The ministry said in a statement on Tuesday that exchanges of gunfire had been reported over the last two days at numerous points along Azerbaijan's western border.
Armenia said earlier that three of its soldiers died in the clashes.
Azerbaijan and Armenia have for two decades been at odds over the disputed Nagorno-Karabakh territory, which lies within Azerbaijan, but was taken over by Armenia during a six-year war that killed about 30,000 people and displaced one million.
The incidents come as Hillary Clinton, the US secretary of state, embarked on a tour of the South Caucasus in the hope of mediating progress in territorial disputes in the region.
Azerbaijan's defence ministry said one clash took place near the village of Ashagy Askipara early on Tuesday morning, after their soldiers were attacked by Armenian commandos.
Four Azeri troops were killed in the fighting, officials said. Another soldier died in a separate incident, the ministry said.
Armenia on Monday said three of its soldiers were killed and another six were wounded in villages nearby.

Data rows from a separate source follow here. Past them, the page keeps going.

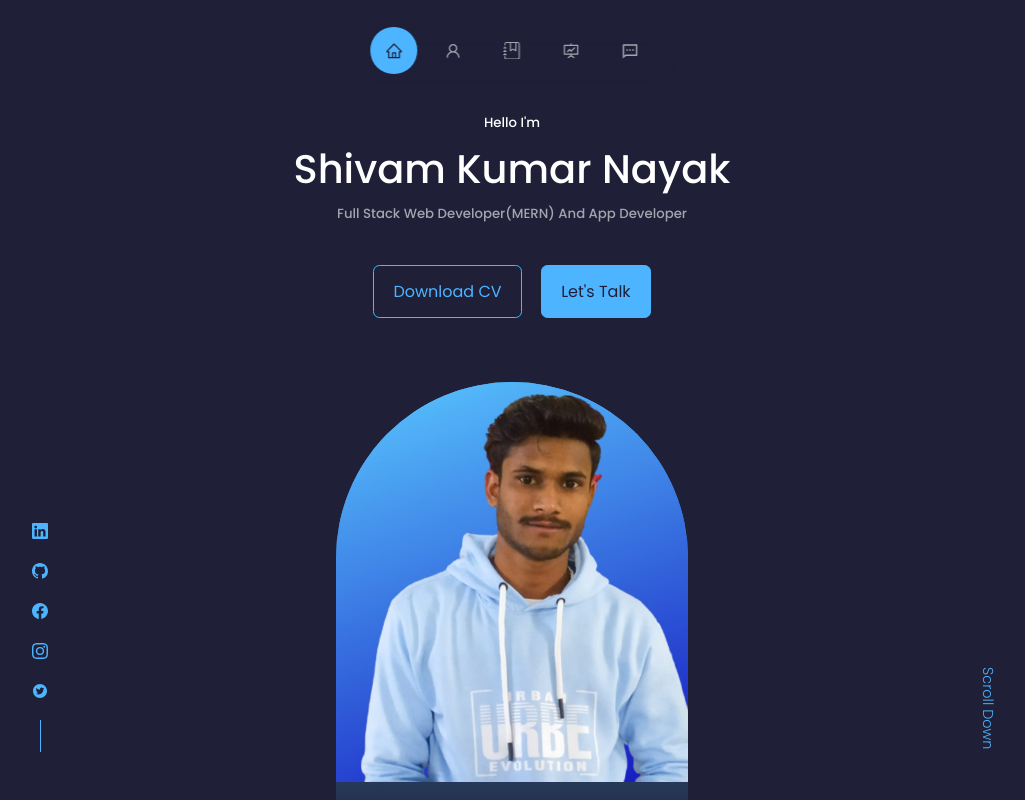
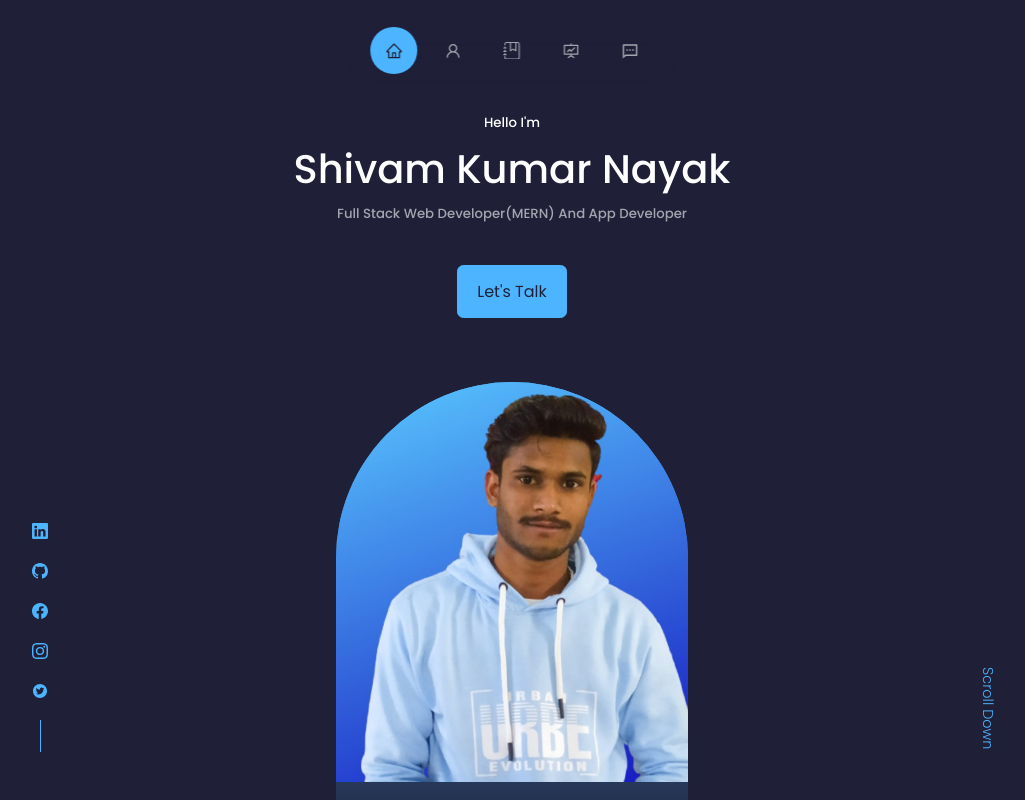
Before and after one commit to shivamkumarnayak/my-portfolio, a React (Create React App) app: page / in a window 1280 px wide. Shown: the top 800 px of the page, without its empty margins (128-1153 px from the left). Built offline with nearby package versions, Linux system fonts and the light colour scheme.

Commit message:
Remove CV Download button

```diff
--- a/src/components/header/CTA.jsx
+++ b/src/components/header/CTA.jsx
@@ -4,7 +4,7 @@ import CV from '../../assets/cv.pdf';
 const CTA = () => {
   return (
     <div className='cta'>
-        <a href= {CV} download className='btn' >Download CV</a>
+        {/* <a href= {CV} download className='btn' >Download CV</a> */}
         <a href="#contact" className='btn btn-primary'>Let's Talk</a>
     </div>
   )
```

Clinton decried the "senseless deaths of young soldiers and innocent civilians" as part of the Nagorno-Karabakh conflict - just hours after Monday's border clash.
"I am very concerned about the danger of escalation of tensions and the senseless deaths of young soldiers and innocent civilians," Clinton told reporters after a dinner with Armenia's president and foreign minister.
"The use of force will not resolve the Nagorno-Karabakh conflict," she said, urging the sides to refrain from violence.
Despite years of negotiations since a 1994 ceasefire, the two sides have not yet signed a final peace deal and there are still frequent exchanges of gunfire along the frontline.
Azerbaijan has threatened to use force to win back Karabakh if peace talks fail to yield satisfactory results, but Armenia has warned of large-scale retaliation against any military action.
Warning that Azeri-Armenian tensions could escalate into a broader conflict with terrible consequences, Clinton said the US would continue to press with France, Russia and others on mediation efforts.
Violations of the ceasefire have been frequent, and diplomatic efforts to solve the conflict have failed. The US hopes that at the least Armenia and Azerbaijan can agree to a set of basic principles that might lead to peace. These include the return of territories and uprooted people to their homes, and an eventual vote on the area's future.
On Wednesday Clinton is due to visit Baku, where officials said that finding a resolution to the Karabakh conflict would be the main topic of discussion.